Saved data entries:
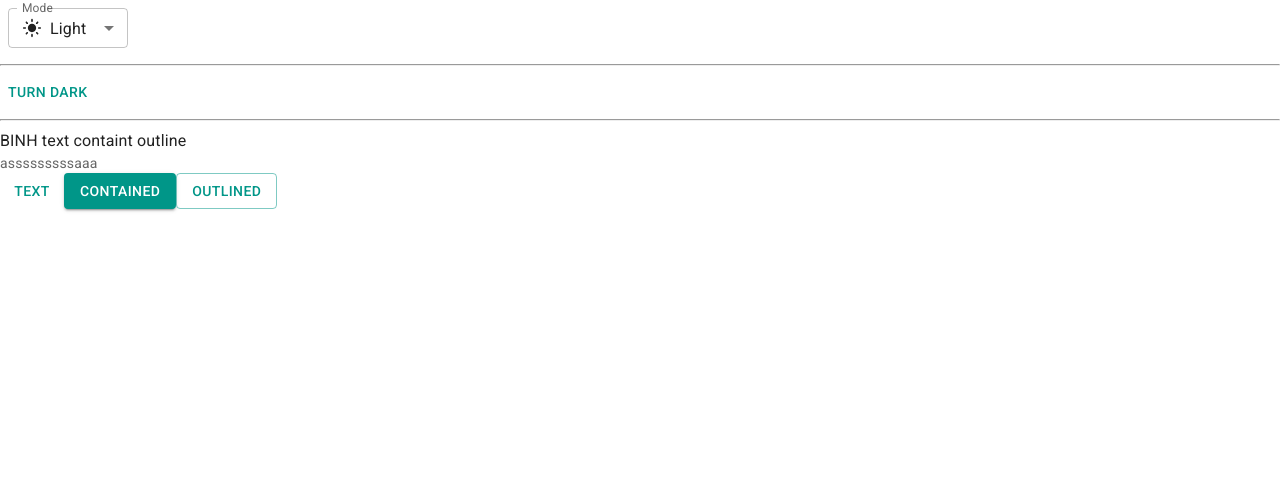
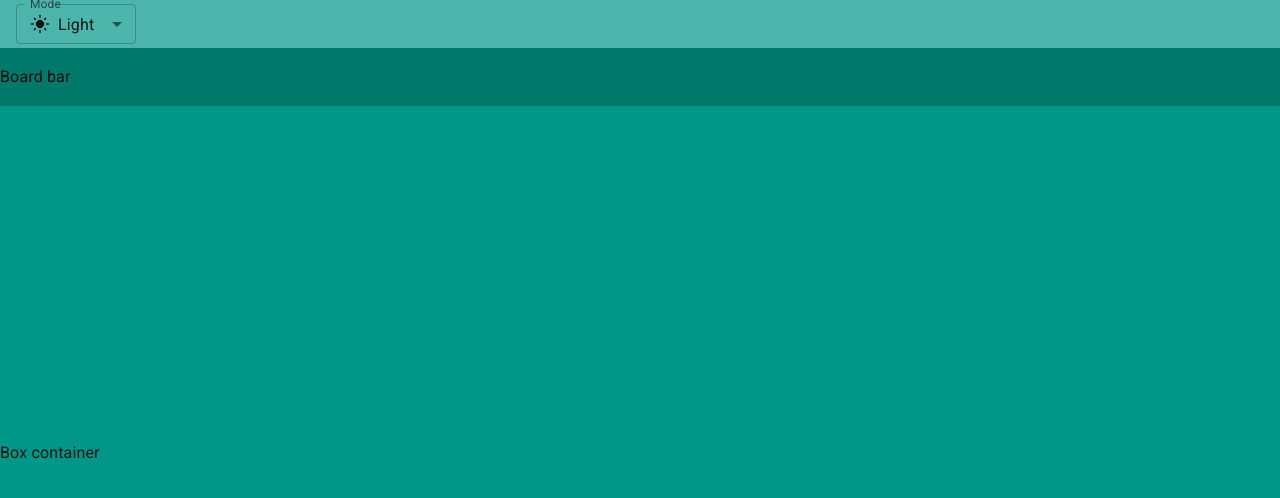
Before and after one commit to binhtdnd/trello-web2, a React (Vite) app: page / in a window 1280 px wide. Shown: the top 498 px of the page. Built offline with nearby package versions, Linux system fonts and the light colour scheme.

Commit message:
phan chia AppBar BoardBar Content / them bien Treloo:  ben theme

```diff
--- a/index.html
+++ b/index.html
@@ -4,7 +4,7 @@
     <meta charset="UTF-8" />
     <link rel="icon" type="image/svg+xml" href="/vite.svg" />
     <meta name="viewport" content="width=device-width, initial-scale=1.0" />
-    <title>Vite + React</title>
+    <title>Trello Alice</title>
 
     <link rel="stylesheet" href="https://fonts.googleapis.com/css?family=Roboto:300,400,500,700&display=swap" />
 
--- a/src/App.jsx
+++ b/src/App.jsx
@@ -1,7 +1,3 @@
-import Button from '@mui/material/Button'
-
-import  Typography  from '@mui/material/Typography'
-
 import {
   useColorScheme
 } from '@mui/material/styles'
@@ -13,6 +9,8 @@ import Box from '@mui/material/Box';
 import LightModeIcon from '@mui/icons-material/LightMode'
 import  DarkModeOutLinedIcon  from '@mui/icons-material/DarkModeOutlined'
 import  SettingsBrightnessIcon  from '@mui/icons-material/SettingsBrightness'
+import  Container  from '@mui/material/Container'
+import theme from './theme'
 
 function ModeSelect() {
   const { mode, setMode } = useColorScheme()
@@ -32,52 +30,66 @@ function ModeSelect() {
         onChange={handleChange}
       >
         <MenuItem value="light">
-          <div style={{display:'flex',alignItems:'center',gap:'8px'}}>
+          <Box sx={{display:'flex',alignItems:'center',gap:'8px'}}>
           <LightModeIcon fontSize='small'/>  Light
-          </div>
+          </Box>
         </MenuItem>
         <MenuItem value="dark">
           <Box sx={{display:'flex',alignItems:'center',gap:'8px'}}>
-            <DarkModeOutLinedIcon />  Dark
+            <DarkModeOutLinedIcon  fontSize='small'/>  Dark
           </Box>
         </MenuItem>
         <MenuItem value="system">
-        <div style={{display:'flex',alignItems:'center' ,gap:1}}>
+          <Box sx={{display:'flex',alignItems:'center',gap:'8px'}}>
           <SettingsBrightnessIcon fontSize='small'/>  System
-          </div>
+          </Box>
         </MenuItem>
       </Select>
     </FormControl>
   );
 }
 
-function ModeToggle() {
-  const { mode, setMode } = useColorScheme();
-  return (
-    <Button
-      onClick={() => {
-        setMode(mode === 'light' ? 'dark' : 'light');
-      }}
-    >
-      {mode === 'light' ? 'Turn dark' : 'Turn light'}
-    </Button>
-  );
-}
+
 
 function App() {
   return (
-    <>
-    <ModeSelect/>
-    <hr></hr>
-    <ModeToggle/>
-    <hr></hr>
-    <div>BINH text containt outline</div>
-      <Typography variant='body2' color="text.secondary">asssssssssaaa</Typography>
+    <Container disableGutters maxWidth={false} sx={{height:'100vh'}}>
 
-      <Button variant="text">Text</Button>
-      <Button variant="contained">Contained</Button>
-      <Button variant="outlined">Outlined</Button>
-    </>
+    <Box sx={{
+      backgroundColor:'primary.light',
+      width:'100%',
+      height:(theme)=>theme.trello.appBarHeight,
+      display:'flex',
+      alignItems:'center'
+    }}>
+
+
+      <ModeSelect/>
+    </Box>
+
+    <Box sx={{
+      backgroundColor:'primary.dark',
+      width:'100%',
+      height:(theme)=>theme.trello.boardBarHeight,
+      display:'flex',
+      alignItems:'center'
+    }}>
+
+
+      Board bar
+    </Box>
+
+    <Box sx={{
+      backgroundColor:'primary.main',
+      width:'100%',
+      height:`calc(100vh - ${theme.trello.appBarHeight} - ${theme.trello.boardBarHeight})`,
+      display:'flex',
+      alignItems:'center',
+
+    }}>
+      Box container
+    </Box>
+    </Container>
   )
 }
 
--- a/src/theme.js
+++ b/src/theme.js
@@ -1,23 +1,26 @@
 import { experimental_extendTheme as extendTheme } from '@mui/material/styles'
 import {teal,deepOrange,cyan,orange}from '@mui/material/colors'
 
-// Create a theme instance.
 const theme = extendTheme({
-    colorSchemes: {
+  trello:{
+    appBarHeight:'48px',
+    boardBarHeight:'58px'
+  },
+  colorSchemes: {
       light: {
         palette: {
           primary: teal,
           secondary:deepOrange
-
         },
+        spacing:(factor)=>`${1*factor}rem`
       },
       dark: {
         palette: {
           primary: cyan,
           secondary:orange
-
         },
-      },
+        spacing:(factor)=>`${1*factor}rem`
+      }
     }
     // ...other properties
   })
```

**Directions for this task:** Your task is to copy the entries in full and exactly, without any images.

**Completed exercise:**
Before and after one commit to binhtdnd/trello-web2, a React (Vite) app: page / in a window 1280 px wide. Shown: the top 498 px of the page. Built offline with nearby package versions, Linux system fonts and the light colour scheme.

Commit message:
phan chia AppBar BoardBar Content / them bien Treloo:  ben theme

```diff
--- a/index.html
+++ b/index.html
@@ -4,7 +4,7 @@
     <meta charset="UTF-8" />
     <link rel="icon" type="image/svg+xml" href="/vite.svg" />
     <meta name="viewport" content="width=device-width, initial-scale=1.0" />
-    <title>Vite + React</title>
+    <title>Trello Alice</title>
 
     <link rel="stylesheet" href="https://fonts.googleapis.com/css?family=Roboto:300,400,500,700&display=swap" />
 
--- a/src/App.jsx
+++ b/src/App.jsx
@@ -1,7 +1,3 @@
-import Button from '@mui/material/Button'
-
-import  Typography  from '@mui/material/Typography'
-
 import {
   useColorScheme
 } from '@mui/material/styles'
@@ -13,6 +9,8 @@ import Box from '@mui/material/Box';
 import LightModeIcon from '@mui/icons-material/LightMode'
 import  DarkModeOutLinedIcon  from '@mui/icons-material/DarkModeOutlined'
 import  SettingsBrightnessIcon  from '@mui/icons-material/SettingsBrightness'
+import  Container  from '@mui/material/Container'
+import theme from './theme'
 
 function ModeSelect() {
   const { mode, setMode } = useColorScheme()
@@ -32,52 +30,66 @@ function ModeSelect() {
         onChange={handleChange}
       >
         <MenuItem value="light">
-          <div style={{display:'flex',alignItems:'center',gap:'8px'}}>
+          <Box sx={{display:'flex',alignItems:'center',gap:'8px'}}>
           <LightModeIcon fontSize='small'/>  Light
-          </div>
+          </Box>
         </MenuItem>
         <MenuItem value="dark">
           <Box sx={{display:'flex',alignItems:'center',gap:'8px'}}>
-            <DarkModeOutLinedIcon />  Dark
+            <DarkModeOutLinedIcon  fontSize='small'/>  Dark
           </Box>
         </MenuItem>
         <MenuItem value="system">
-        <div style={{display:'flex',alignItems:'center' ,gap:1}}>
+          <Box sx={{display:'flex',alignItems:'center',gap:'8px'}}>
           <SettingsBrightnessIcon fontSize='small'/>  System
-          </div>
+          </Box>
         </MenuItem>
       </Select>
     </FormControl>
   );
 }
 
-function ModeToggle() {
-  const { mode, setMode } = useColorScheme();
-  return (
-    <Button
-      onClick={() => {
-        setMode(mode === 'light' ? 'dark' : 'light');
-      }}
-    >
-      {mode === 'light' ? 'Turn dark' : 'Turn light'}
-    </Button>
-  );
-}
+
 
 function App() {
   return (
-    <>
-    <ModeSelect/>
-    <hr></hr>
-    <ModeToggle/>
-    <hr></hr>
-    <div>BINH text containt outline</div>
-      <Typography variant='body2' color="text.secondary">asssssssssaaa</Typography>
+    <Container disableGutters maxWidth={false} sx={{height:'100vh'}}>
 
-      <Button variant="text">Text</Button>
-      <Button variant="contained">Contained</Button>
-      <Button variant="outlined">Outlined</Button>
-    </>
+    <Box sx={{
+      backgroundColor:'primary.light',
+      width:'100%',
+      height:(theme)=>theme.trello.appBarHeight,
+      display:'flex',
+      alignItems:'center'
+    }}>
+
+
+      <ModeSelect/>
+    </Box>
+
+    <Box sx={{
+      backgroundColor:'primary.dark',
+      width:'100%',
+      height:(theme)=>theme.trello.boardBarHeight,
+      display:'flex',
+      alignItems:'center'
+    }}>
+
+
+      Board bar
+    </Box>
+
+    <Box sx={{
+      backgroundColor:'primary.main',
+      width:'100%',
+      height:`calc(100vh - ${theme.trello.appBarHeight} - ${theme.trello.boardBarHeight})`,
+      display:'flex',
+      alignItems:'center',
+
+    }}>
+      Box container
+    </Box>
+    </Container>
   )
 }
 
--- a/src/theme.js
+++ b/src/theme.js
@@ -1,23 +1,26 @@
 import { experimental_extendTheme as extendTheme } from '@mui/material/styles'
 import {teal,deepOrange,cyan,orange}from '@mui/material/colors'
 
-// Create a theme instance.
 const theme = extendTheme({
-    colorSchemes: {
+  trello:{
+    appBarHeight:'48px',
+    boardBarHeight:'58px'
+  },
+  colorSchemes: {
       light: {
         palette: {
           primary: teal,
           secondary:deepOrange
-
         },
+        spacing:(factor)=>`${1*factor}rem`
       },
       dark: {
         palette: {
           primary: cyan,
           secondary:orange
-
         },
-      },
+        spacing:(factor)=>`${1*factor}rem`
+      }
     }
     // ...other properties
   })
```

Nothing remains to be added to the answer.